Prince George’s County Executive Rushern L. Baker III (D) gained authority to reshape his county’s school governance this year, and he spent the past few months assembling the team he hopes can help turn around the struggling school system.
But it wasn’t until the first day of school Monday, when more than 120,000 students streamed into their classrooms, that Prince George’s actually stepped into the new era. It is one that Baker hopes will bring major improvements to the county’s educational landscape, one that he believes will transform one of Maryland’s lowest-performing school districts into a system that could help raise the county’s profile.
“This is a new day and a new opportunity,” schools chief executive Kevin M. Maxwell said as parents, some with cameras in hand, ushered their children into Bladensburg Elementary School.
Kayla Jones, a fourth-grader at Bladensburg Elementary, clutched a pink-and-purple insulated lunch bag while carrying a backpack full of composition paper and notebooks. Tricy Jones, Kayla’s mother, asked, “Are you excited?”
Kayla nervously smiled and said, “Yes.”
Maryland Gov. Martin O’Malley (D), who joined Baker and Maxwell on Monday as they welcomed back students at Barnaby Manor Elementary School and the newly built Oxon Hill High School, said expectations are high.
“These can be some of the best years for Prince George’s County schools,” O’Malley said, describing Maxwell as “one of the best in the country” to lead a school district.
It was Maxwell’s first opening day at the helm of the school system from which he graduated. He left the Anne Arundel County superintendent’s job this summer to join Baker’s effort.
Segun Eubanks, who was appointed by Baker as chairman of the county’s revamped Board of Education, shared in the excitement of what he sees ahead for the school system, the largest in the Washington area to open Monday. Public schools reopen next week in the District and Anne Arundel, Montgomery, Howard and Charles counties. School starts in Northern Virginia on Sept. 3, after Labor Day.
“We’ve experienced progress for the past five years, but now we have a new CEO, a newly reconfigured board and a county executive that is all in,” Eubanks said. “Now we can put initiatives in place and work together to see the accelerated growth that we need to become a top-performing district.”
In March, Baker jockeyed for a complete takeover of the school system, one that would give him control over the schools chief and the school system’s $1.7 billion budget. Under a compromise, the county executive was given the authority to select the system’s chief executive and add new members to the school board. The budget remains under the board’s control.
Jusalyn Smith, who is affectionately known as “Granny” at Bladensburg Elementary School, where she volunteers, said she is optimistic about the county’s future.
“I hope everything will come together and the kids will get the activities that they need,” Smith said as she dropped off her grandchildren, fifth-graders Andrea Smith and Crya Kearny.
Maxwell, the eighth schools chief in Prince George’s in 14 years, said he was restless Sunday night.
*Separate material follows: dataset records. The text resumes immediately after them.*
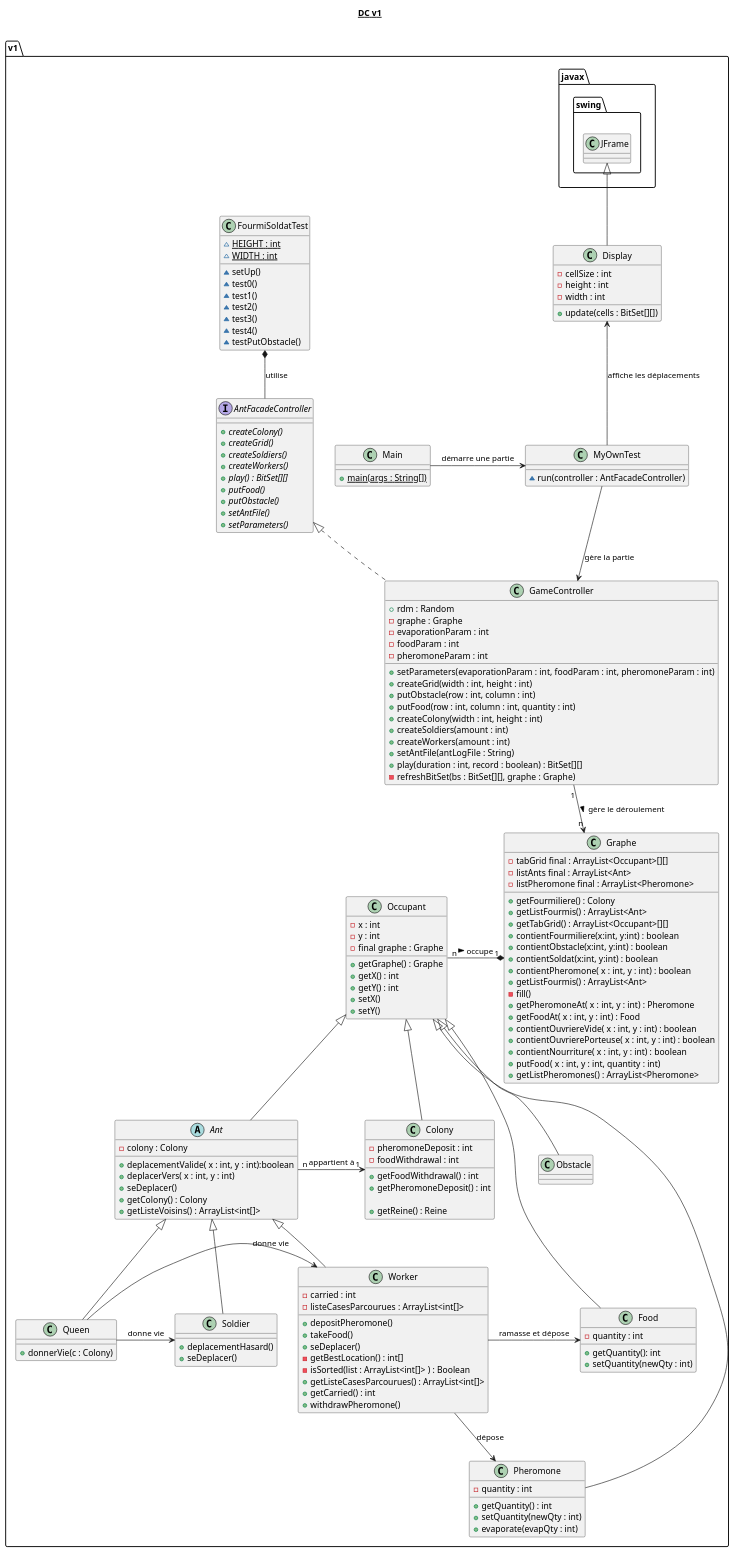
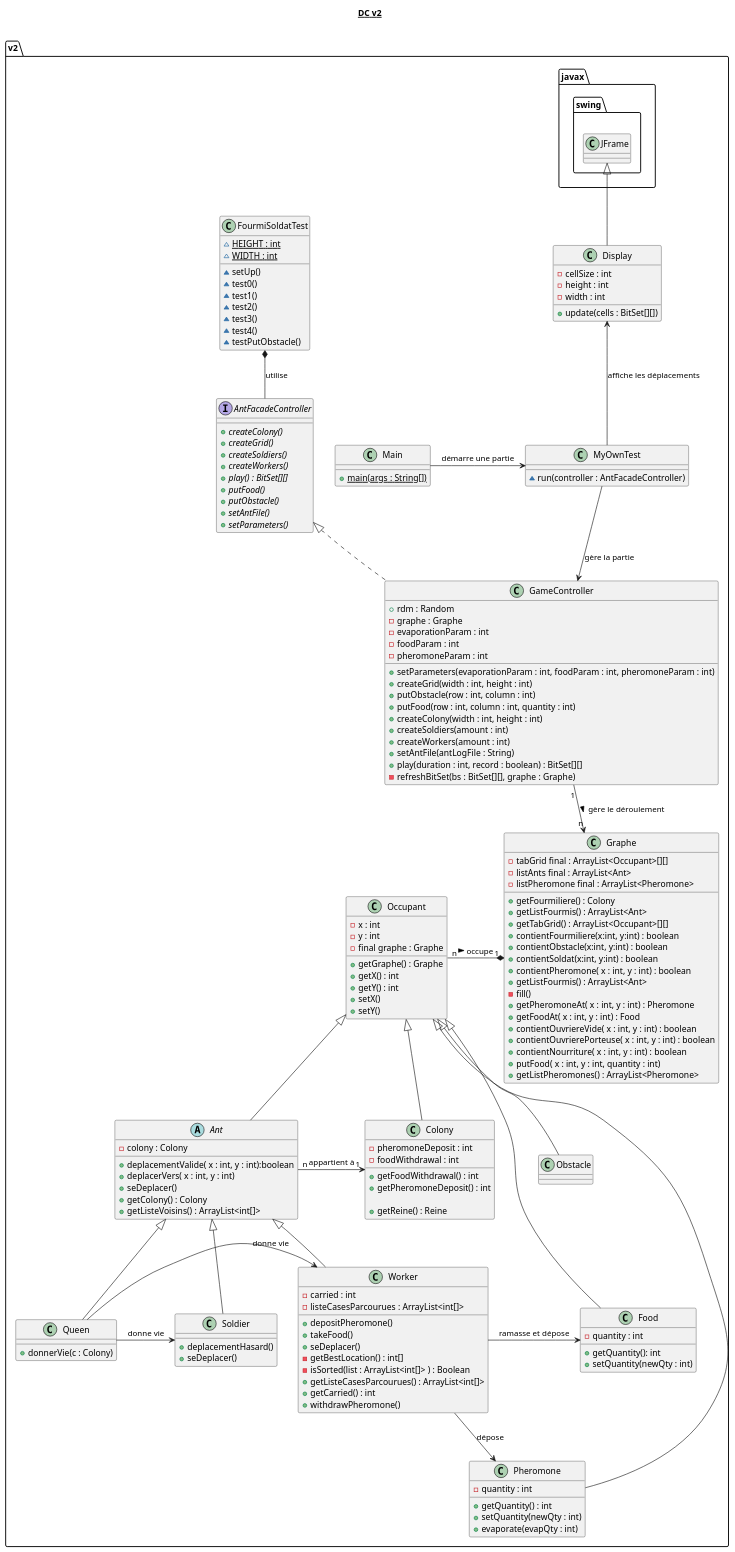
The diagram in src/main/uml/v2/DC_V2.puml (BaptisteWetterwald/dut-fourmis), drawn with PlantUML before and after one commit.

Commit message:
commit maj v2

```diff
--- a/src/main/uml/v2/DC_V2.puml
+++ b/src/main/uml/v2/DC_V2.puml
@@ -1,193 +1,193 @@
 @startuml
 
-title __DC v1__\n
+title __DC v2__\n
 
-namespace v1 {
+namespace v2 {
 
     abstract class Ant extends Occupant
     {
         - colony : Colony
 
         + deplacementValide( x : int, y : int):boolean
         + deplacerVers( x : int, y : int)
         + seDeplacer()
         + getColony() : Colony
         + getListeVoisins() : ArrayList<int[]>
 
     }
 
     interface AntFacadeController
     {
         {abstract} + createColony()
         {abstract} + createGrid()
         {abstract} + createSoldiers()
         {abstract} + createWorkers()
         {abstract} + play() : BitSet[][]
         {abstract} + putFood()
         {abstract} + putObstacle()
         {abstract} + setAntFile()
         {abstract} + setParameters()
     }
 
     class Colony extends Occupant
     {
         - pheromoneDeposit : int
         - foodWithdrawal : int
 
         + getFoodWithdrawal() : int
         + getPheromoneDeposit() : int
 
         + getReine() : Reine
     }
 
 
     class Display extends javax.swing.JFrame
     {
         - cellSize : int
         - height : int
         - width : int
 
         + update(cells : BitSet[][])
     }
 
     class Food extends Occupant
     {
         - quantity : int
 
         + getQuantity(): int
         + setQuantity(newQty : int)
     }
 
     class FourmiSoldatTest
     {
         {static} ~ HEIGHT : int
         {static} ~ WIDTH : int
         ~ setUp()
         ~ test0()
         ~ test1()
         ~ test2()
         ~ test3()
         ~ test4()
         ~ testPutObstacle()
     }
 
     class GameController implements AntFacadeController
     {
         + rdm : Random
         - graphe : Graphe
         - evaporationParam : int
         - foodParam : int
         - pheromoneParam : int
 
         + setParameters(evaporationParam : int, foodParam : int, pheromoneParam : int)
         + createGrid(width : int, height : int)
         + putObstacle(row : int, column : int)
         + putFood(row : int, column : int, quantity : int)
         + createColony(width : int, height : int)
         + createSoldiers(amount : int)
         + createWorkers(amount : int)
         + setAntFile(antLogFile : String)
         + play(duration : int, record : boolean) : BitSet[][]
         - refreshBitSet(bs : BitSet[][], graphe : Graphe)
     }
 
     class Graphe
     {
         - tabGrid final : ArrayList<Occupant>[][]
         - listAnts final : ArrayList<Ant>
         - listPheromone final : ArrayList<Pheromone>
 
         + getFourmiliere() : Colony
         + getListFourmis() : ArrayList<Ant>
         + getTabGrid() : ArrayList<Occupant>[][]
         + contientFourmiliere(x:int, y:int) : boolean
         + contientObstacle(x:int, y:int) : boolean
         + contientSoldat(x:int, y:int) : boolean
         + contientPheromone( x : int, y : int) : boolean
         + getListFourmis() : ArrayList<Ant>
         - fill()
         + getPheromoneAt( x : int, y : int) : Pheromone
         + getFoodAt( x : int, y : int) : Food
         + contientOuvriereVide( x : int, y : int) : boolean
         + contientOuvrierePorteuse( x : int, y : int) : boolean
         + contientNourriture( x : int, y : int) : boolean
         + putFood( x : int, y : int, quantity : int)
         + getListPheromones() : ArrayList<Pheromone>
     }
 
     class Main
     {
         {static} + main(args : String[])
     }
 
     class MyOwnTest
     {
         ~ run(controller : AntFacadeController)
     }
 
     class Obstacle extends Occupant
     {
 
     }
 
     class Occupant
     {
         - x : int
         - y : int
         - final graphe : Graphe
 
         + getGraphe() : Graphe
         + getX() : int
         + getY() : int
         + setX()
         + setY()
     }
 
     class Pheromone extends Occupant
     {
         - quantity : int
 
         + getQuantity() : int
         + setQuantity(newQty : int)
         + evaporate(evapQty : int)
 
     }
     class Queen extends Ant
     {
         + donnerVie(c : Colony)
     }
 
     class Soldier extends Ant
     {
         + deplacementHasard()
         + seDeplacer()
     }
 
     class Worker extends Ant
     {
         - carried : int
         - listeCasesParcourues : ArrayList<int[]>
 
         + depositPheromone()
         + takeFood()
         + seDeplacer()
         - getBestLocation() : int[]
         - isSorted(list : ArrayList<int[]> ) : Boolean
         + getListeCasesParcourues() : ArrayList<int[]>
         + getCarried() : int
         + withdrawPheromone()
    }
 
     Main -> MyOwnTest : démarre une partie
     MyOwnTest -up-> Display : affiche les déplacements
     MyOwnTest --> GameController : gère la partie
     FourmiSoldatTest *-- AntFacadeController : utilise
     GameController "1" --> "n" Graphe : gère le déroulement >
     Occupant "n" -* "1" Graphe : occupe >
     Ant "n" -> "1" Colony : appartient à
     Worker -> Food : ramasse et dépose
     Worker --> Pheromone : dépose
     Queen -> Soldier : donne vie
     Queen -> Worker : donne vie
 }
 @enduml
```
It’s the same feeling he’s had the night before every first day of school since he became an educator 35 years ago.
“It’s that sense of opportunity that awaits,” he said.
Maxwell acknowledged the challenges ahead, which are far different from the ones he faced when he was a teacher and a principal in Prince George’s.
Maxwell has said he plans to take a hard look at the county schools’ allocation of resources, classroom sizes and instruction. He wants to focus on accelerating academic achievement and luring middle-class parents — many of whom have removed their children from the county’s schools in favor of private schools or other jurisdictions — back to the public school system.
“There is a lot riding on it,” Maxwell said of the overhaul in Prince George’s. “But I’ve always been focused on the success of schools. The outcomes are still about children and about fulfilling their hopes and dreams.”
Unlike previous years in Prince George’s, when buses failed to arrive on the first day or thousands of students did not have class schedules, there were few problems at schools in the county Monday.
But there was at least one glitch.
At Eleanor Roosevelt High School in Greenbelt, the premier county high school, students returned to find no lockers in the hallways. School officials said they would not issue textbooks until the lockers are installed, instead giving out alternative assignments. The lockers are expected to arrive by next Monday.
Max Pugh, a spokesman for the school system, said the school has sent a letter to parents saying that the lockers were not replaced because of a problem with the manufacturer.
County Council member Mary A. Lehman (D-Laurel), whose daughter is a junior at Roosevelt, said she hopes the locker problem is not indicative of larger concerns.
“This is a classic example of a job that should have been done over the summer,” Lehman said. “School begins with high school kids with no lockers, and the way the school system deals with it is not issuing textbooks. We have to do better. It’s frustrating. People cannot treat situations like this as if they are normal, because they are not.”
She said she realizes Maxwell just arrived weeks ago, and she remains optimistic that things will change. Last year, Lehman’s daughter’s bus struggled to arrive at school before the end of her first-period class, causing students to miss important instructional time.
“I’m hopeful, but he’s definitely got his hands full, there’s no doubt about that,” Lehman said. “I am still hopeful, but clearly things have to be done differently.”
John Wagner contributed to this report.